Deval Patrick, the first black governor of Massachusetts, on Thursday nominated Roderick L. Ireland to be the first black chief justice of the state’s Supreme Judicial Court.
Ireland, currently the senior associate justice on the high court, would replace the retiring Chief Justice Margaret Marshall if he’s confirmed by the Governor’s Council. Patrick made the announcement at a Statehouse press conference.
After noting that Marshall was the court’s first female chief justice, Patrick said, “We are making history again today.”
Ireland, a native of Springfield, said, “My nomination says that anything is possible no matter where you come from or what your background is.”
The chief justice administers the seven-member court and oversees the Massachusetts trial and appellate court systems.
A key power of the chief justice is the authority to decide which justice writes an opinion. Marshall reserved that for herself in 2003 when she authored the court’s 4-3 decision to make Massachusetts the first state to legalize gay marriage.

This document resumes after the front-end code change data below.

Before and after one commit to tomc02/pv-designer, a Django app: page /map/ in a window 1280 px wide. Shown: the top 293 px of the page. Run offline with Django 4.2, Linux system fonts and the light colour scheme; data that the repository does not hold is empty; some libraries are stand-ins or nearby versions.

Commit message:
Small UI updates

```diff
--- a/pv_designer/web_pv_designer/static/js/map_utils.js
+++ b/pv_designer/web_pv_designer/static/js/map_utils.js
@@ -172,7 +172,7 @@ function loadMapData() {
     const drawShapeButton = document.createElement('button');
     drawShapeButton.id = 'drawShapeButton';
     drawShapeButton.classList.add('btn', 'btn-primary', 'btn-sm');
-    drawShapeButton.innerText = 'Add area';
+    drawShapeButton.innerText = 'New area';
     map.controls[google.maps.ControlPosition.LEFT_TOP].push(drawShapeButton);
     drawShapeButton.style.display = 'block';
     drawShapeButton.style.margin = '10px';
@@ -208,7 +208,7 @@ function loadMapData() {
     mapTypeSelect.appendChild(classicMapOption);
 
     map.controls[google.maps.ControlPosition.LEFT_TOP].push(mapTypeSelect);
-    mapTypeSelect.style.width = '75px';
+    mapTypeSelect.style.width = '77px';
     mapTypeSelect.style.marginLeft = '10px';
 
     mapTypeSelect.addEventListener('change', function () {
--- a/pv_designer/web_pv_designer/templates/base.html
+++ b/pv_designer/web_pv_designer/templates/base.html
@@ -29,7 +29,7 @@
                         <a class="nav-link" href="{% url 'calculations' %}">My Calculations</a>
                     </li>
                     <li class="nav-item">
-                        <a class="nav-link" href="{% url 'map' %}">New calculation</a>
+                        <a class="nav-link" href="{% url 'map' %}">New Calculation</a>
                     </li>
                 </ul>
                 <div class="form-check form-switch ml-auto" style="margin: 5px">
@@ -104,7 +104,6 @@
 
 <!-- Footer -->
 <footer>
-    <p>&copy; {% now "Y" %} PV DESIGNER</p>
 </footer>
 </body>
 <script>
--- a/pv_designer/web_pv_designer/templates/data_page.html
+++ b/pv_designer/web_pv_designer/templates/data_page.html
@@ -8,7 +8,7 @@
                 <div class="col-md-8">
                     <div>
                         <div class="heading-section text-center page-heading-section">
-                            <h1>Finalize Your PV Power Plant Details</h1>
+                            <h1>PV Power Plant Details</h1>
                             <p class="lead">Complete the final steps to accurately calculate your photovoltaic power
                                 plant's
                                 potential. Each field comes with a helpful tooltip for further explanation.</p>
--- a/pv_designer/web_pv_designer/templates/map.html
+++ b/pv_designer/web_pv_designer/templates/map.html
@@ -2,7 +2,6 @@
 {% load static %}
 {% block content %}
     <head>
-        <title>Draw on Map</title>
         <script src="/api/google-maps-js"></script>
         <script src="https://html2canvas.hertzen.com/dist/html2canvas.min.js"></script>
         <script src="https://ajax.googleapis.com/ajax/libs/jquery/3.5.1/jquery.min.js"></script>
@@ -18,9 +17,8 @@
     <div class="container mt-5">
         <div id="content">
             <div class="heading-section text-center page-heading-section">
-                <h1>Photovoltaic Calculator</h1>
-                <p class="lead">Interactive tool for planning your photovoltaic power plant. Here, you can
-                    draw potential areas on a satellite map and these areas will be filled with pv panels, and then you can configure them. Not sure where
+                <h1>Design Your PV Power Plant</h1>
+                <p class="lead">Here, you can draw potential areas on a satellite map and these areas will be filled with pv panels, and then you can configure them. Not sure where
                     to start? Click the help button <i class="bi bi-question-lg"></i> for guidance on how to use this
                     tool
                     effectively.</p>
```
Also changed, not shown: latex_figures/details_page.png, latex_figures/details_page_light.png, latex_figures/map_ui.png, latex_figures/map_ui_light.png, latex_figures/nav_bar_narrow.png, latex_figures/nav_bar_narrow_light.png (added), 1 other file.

In nominating Ireland, Patrick also gets a second appointment to the court. If he’s confirmed, Patrick will get to pick Ireland’s replacement as associate justice.
Marshall announced her retirement in July, saying she wanted to spend more time with her ailing husband, former New York Times columnist Anthony Lewis. Patrick asked her to stay until after Tuesday’s election to avoid politicizing his selection. The governor, a Democrat, ended up winning a second term.
Ireland was appointed to the court in 1997 after having previously served on the Massachusetts Appeals Court for seven years and the Boston Juvenile Court for almost 13 years.
He received his bachelors from Lincoln University, his juris doctorate from Columbia University Law School, a masters from Harvard Law School and a doctorate from Northeastern University.
All court nominees in Massachusetts have to be approved by the Governor’s Council, a nine-member panel led by Lt. Gov. Timothy Murray.